WHAT YOU NEED TO DO: Please copy each line from the entries that contains the string "README".

Dataset entries:
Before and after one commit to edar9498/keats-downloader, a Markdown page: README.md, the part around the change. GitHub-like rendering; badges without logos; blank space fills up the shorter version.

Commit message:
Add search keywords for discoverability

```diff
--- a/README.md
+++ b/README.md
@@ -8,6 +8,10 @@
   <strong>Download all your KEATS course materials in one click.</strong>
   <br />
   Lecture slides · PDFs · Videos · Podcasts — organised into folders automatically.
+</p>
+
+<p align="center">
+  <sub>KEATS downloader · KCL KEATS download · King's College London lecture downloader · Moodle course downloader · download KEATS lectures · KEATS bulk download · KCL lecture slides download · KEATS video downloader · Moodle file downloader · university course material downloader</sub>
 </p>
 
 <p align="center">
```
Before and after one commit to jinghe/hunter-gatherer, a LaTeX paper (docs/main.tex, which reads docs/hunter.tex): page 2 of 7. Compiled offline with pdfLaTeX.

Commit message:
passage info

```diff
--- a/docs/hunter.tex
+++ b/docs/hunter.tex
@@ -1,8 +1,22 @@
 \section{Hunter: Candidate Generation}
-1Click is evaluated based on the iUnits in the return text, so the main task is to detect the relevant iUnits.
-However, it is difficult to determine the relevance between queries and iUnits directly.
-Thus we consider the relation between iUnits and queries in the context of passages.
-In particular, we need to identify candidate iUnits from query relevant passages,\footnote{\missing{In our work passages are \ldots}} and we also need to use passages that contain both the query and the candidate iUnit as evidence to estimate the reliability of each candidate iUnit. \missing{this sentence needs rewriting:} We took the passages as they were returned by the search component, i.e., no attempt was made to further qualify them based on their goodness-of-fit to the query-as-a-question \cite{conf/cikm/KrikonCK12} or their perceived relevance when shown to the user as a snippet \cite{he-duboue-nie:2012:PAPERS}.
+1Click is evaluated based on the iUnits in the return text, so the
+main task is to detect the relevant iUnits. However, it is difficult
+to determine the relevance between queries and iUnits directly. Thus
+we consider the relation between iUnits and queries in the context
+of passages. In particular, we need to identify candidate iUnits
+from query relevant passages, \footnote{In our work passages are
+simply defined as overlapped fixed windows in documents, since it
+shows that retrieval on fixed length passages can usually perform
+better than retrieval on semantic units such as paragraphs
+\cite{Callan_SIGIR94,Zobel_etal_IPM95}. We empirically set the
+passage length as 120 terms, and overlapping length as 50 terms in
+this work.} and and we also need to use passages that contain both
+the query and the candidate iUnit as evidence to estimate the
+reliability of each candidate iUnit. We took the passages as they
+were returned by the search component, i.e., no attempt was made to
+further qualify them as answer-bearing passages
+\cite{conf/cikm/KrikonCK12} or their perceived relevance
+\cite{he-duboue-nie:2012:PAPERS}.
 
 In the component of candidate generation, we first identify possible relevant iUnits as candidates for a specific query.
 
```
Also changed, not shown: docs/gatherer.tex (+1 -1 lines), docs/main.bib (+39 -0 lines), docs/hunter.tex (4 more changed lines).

SOLUTION TO THIS PROBLEM:
Before and after one commit to edar9498/keats-downloader, a Markdown page: README.md, the part around the change. GitHub-like rendering; badges without logos; blank space fills up the shorter version.
--- a/README.md
+++ b/README.md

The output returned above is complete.